My First R Production Models

In my past life, I did not have the opportunity to deploy a machine learning (ML) model and I was ecstatic to have the opportunity to do so at MakuSafe. It also helped that I am my own data science team and can make the call as to when a model is ready to be deployed. Life in a start-up is quite different from a Fortune 500 company; it’s filled with innovating quickly and executing swiftly.

I’m pleased to say that on November 11, 2020, I was able to implement not one, not two, but THREE distinct models into production. And the icing on top was that all essential work was done in R!

So What Do These Models Do?

The three different models do the following:

  • identifying if a subject has slipped, tripped, or fell
  • identifying if a subject has experienced repetitive motion
  • identifying if a subject has pulled/pushed an object

While I am proficient in both Python and R, I’ve always found a stronger affinity for coding in R due to several packages that make coding fun and easier - as compared to Python. I’m definitely not advocating that one language is better than other. Far from it! Rather, I just prefer to code in R and use RStudio as my preferred IDE (which can also be used for Python!).

Last year, I had the privilege of attending a few conferences (related to stats & machine learning) across the US and one of the most popular statements I kept hearing was the R cannot be used for production use and Python was way better. So in my job, I took it upon myself to prove that R could be used in a production setting.

And I proved just that!

How I did it (at a very high level)

Believe it or not, my overall methodology (in terms of R packages) was not very complex.
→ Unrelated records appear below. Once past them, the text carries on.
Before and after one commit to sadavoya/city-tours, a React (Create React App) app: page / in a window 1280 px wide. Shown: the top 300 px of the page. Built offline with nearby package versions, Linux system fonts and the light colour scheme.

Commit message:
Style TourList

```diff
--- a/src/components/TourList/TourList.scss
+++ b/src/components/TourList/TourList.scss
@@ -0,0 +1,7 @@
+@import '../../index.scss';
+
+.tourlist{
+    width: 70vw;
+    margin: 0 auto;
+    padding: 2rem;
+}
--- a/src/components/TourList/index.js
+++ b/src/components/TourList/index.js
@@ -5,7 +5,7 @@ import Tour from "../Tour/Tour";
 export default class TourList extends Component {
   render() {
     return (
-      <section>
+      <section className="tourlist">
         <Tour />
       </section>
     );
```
It essentially consisted of the following 5 steps:

  1. Data wrangling & analysis with {tidyverse}

  2. Data modeling with {tidymodels} & the associated packages for models such as:
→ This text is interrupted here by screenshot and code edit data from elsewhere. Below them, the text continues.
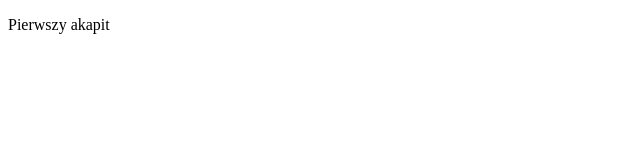
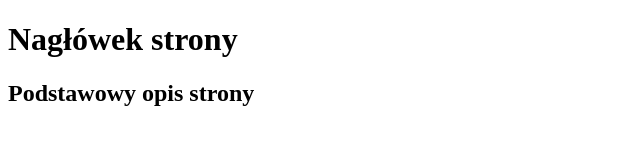
Before and after one commit to rastamv/www, a plain HTML site: page index.html in a window 1280 px wide. Shown: the whole page, without its empty margins (0-640 px from the left). Drawn offline with Linux system fonts and the light colour scheme.

Commit message:
Add H1 and H2

```diff
--- a/index.html
+++ b/index.html
@@ -4,6 +4,7 @@
     <title>Strona</title>
 </head>
 <body>
-    <p>Pierwszy akapit</p>
+    <h1>Nagłówek strony</h1>
+    <h2>Podstawowy opis strony</h2>
 </body>
 </html>
```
    • random forest: {ranger}
    • support vector machines: {e1071}
    • deep learning: {keras}, {reticulate}
    • xgboost: {xgboost}
  3. Develop package & create bundle

    • this is a key step
  4. {plumber} to generate APIs to interact with R functions within package

  5. Deploy via Docker

Lesson Learned: Creating a Package is Key

By creating an internal package (i.e., not releasing to CRAN), I was able to create all of the necessary functions and the appropriate documentation in one bundle. This enables reliable documentation at the source and not having to create another documentation on another system (thus increasing the amount of maintenance required from me).

Deploying the package via Docker enables me to keep the models up to date with minimal post-modeling work. For instance, if I need to update a model, I simply have to commit an updated package bundle to the specific git repo and an automated workflow will kick off and tell the Docker image to use the newer package. Internally, we’ll keep track which model version created each prediction.

Lesson Learned: Working with Dev team early on prevented many issues

In order for my plumber APIs to be effective, I worked with the dev team members early on to understand how and what information will be sent to my models. This ensured that I built in the appropriate steps to handle errors and transformations so that my models could run error-free. Without this interaction early on, I could not have understood how or what my API needed to do. This is also how I learned that Docker containers would be the most prudent way to have a stable, consistent, and predictable environment for my APIs to work correctly. Furthermore, I knew exactly what the expected outputs would need to be and optimized my code to run quickly & efficiently. In the end, once data are received by my API, the outputs are made available in less than 300 milliseconds - which is more than acceptable for our business needs.

R can be used for production

Anyone that says that R cannot be used in a production setting doesn’t really understand how or why. I’m not arguing that R models are the best to use, but they can be implemented. In fact, Jacqueline Nolis from T-Mobile and her team were able to deploy a tensorflow model using R & Docker. Now that is awesome!